- Recorded data
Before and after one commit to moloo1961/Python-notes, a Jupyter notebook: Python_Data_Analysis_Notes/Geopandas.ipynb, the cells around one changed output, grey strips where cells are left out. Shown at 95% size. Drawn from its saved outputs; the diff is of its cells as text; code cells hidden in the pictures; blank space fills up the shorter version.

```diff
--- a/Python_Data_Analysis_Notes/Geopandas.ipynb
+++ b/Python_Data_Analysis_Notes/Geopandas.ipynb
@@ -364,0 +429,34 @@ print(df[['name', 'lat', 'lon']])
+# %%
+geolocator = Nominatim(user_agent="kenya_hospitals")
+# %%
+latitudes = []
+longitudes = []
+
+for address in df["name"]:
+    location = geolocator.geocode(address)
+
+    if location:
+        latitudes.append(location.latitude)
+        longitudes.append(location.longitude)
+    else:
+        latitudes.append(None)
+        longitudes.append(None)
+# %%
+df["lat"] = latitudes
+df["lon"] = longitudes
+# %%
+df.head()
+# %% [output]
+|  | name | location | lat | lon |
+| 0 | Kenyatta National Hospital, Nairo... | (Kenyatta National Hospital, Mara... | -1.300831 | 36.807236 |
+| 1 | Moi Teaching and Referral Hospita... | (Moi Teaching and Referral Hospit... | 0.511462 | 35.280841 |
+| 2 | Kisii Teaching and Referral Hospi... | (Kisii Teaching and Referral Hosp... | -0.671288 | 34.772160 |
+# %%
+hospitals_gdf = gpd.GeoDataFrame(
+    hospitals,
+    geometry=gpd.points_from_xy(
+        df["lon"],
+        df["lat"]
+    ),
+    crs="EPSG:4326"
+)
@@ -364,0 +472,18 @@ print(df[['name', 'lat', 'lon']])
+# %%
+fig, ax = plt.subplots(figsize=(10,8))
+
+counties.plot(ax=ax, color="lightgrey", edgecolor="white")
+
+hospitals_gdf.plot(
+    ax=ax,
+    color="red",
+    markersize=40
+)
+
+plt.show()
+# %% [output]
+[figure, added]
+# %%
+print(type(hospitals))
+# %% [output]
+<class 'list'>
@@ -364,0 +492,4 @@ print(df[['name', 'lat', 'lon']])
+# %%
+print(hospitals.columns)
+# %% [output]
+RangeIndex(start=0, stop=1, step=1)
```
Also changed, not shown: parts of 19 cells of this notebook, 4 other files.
* * *
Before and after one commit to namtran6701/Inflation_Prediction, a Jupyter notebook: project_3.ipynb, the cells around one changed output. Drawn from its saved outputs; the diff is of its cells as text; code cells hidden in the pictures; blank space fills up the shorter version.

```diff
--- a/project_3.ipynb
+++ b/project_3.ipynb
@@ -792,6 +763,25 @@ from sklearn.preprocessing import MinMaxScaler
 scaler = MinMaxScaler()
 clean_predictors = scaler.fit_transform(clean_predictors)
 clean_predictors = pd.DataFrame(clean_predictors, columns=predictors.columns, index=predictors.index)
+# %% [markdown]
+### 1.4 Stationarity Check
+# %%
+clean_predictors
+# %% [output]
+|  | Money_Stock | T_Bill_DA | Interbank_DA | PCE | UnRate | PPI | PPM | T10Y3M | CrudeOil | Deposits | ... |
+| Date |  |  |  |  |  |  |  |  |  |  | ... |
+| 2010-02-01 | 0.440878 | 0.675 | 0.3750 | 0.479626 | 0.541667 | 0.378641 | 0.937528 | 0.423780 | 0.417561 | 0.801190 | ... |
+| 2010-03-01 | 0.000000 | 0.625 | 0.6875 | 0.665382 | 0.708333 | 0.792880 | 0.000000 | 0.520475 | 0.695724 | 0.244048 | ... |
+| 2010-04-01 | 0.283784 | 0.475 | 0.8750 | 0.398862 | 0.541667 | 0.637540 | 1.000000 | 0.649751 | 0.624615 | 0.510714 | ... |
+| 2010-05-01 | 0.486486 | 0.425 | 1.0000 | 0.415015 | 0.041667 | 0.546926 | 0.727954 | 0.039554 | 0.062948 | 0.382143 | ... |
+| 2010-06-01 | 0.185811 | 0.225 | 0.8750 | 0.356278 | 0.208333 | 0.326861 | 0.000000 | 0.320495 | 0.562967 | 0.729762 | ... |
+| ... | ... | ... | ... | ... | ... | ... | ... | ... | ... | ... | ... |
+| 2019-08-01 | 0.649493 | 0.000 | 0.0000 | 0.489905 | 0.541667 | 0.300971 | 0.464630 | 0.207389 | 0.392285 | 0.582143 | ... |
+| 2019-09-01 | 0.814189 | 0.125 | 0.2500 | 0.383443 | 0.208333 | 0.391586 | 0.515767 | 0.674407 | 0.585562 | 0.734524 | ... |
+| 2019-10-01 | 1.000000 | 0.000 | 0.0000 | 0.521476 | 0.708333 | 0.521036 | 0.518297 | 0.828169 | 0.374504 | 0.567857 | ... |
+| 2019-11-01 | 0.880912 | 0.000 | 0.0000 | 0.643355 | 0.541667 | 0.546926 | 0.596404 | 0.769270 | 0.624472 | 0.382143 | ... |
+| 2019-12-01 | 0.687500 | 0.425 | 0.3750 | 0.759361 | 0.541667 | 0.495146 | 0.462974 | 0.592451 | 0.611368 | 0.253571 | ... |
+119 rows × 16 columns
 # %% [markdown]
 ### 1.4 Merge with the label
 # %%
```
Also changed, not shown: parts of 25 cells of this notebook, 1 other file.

- What is required
From the data above, gather every line that includes the word "columns".

- Response to the task
+print(hospitals.columns)
 clean_predictors = pd.DataFrame(clean_predictors, columns=predictors.columns, index=predictors.index)
+119 rows × 16 columns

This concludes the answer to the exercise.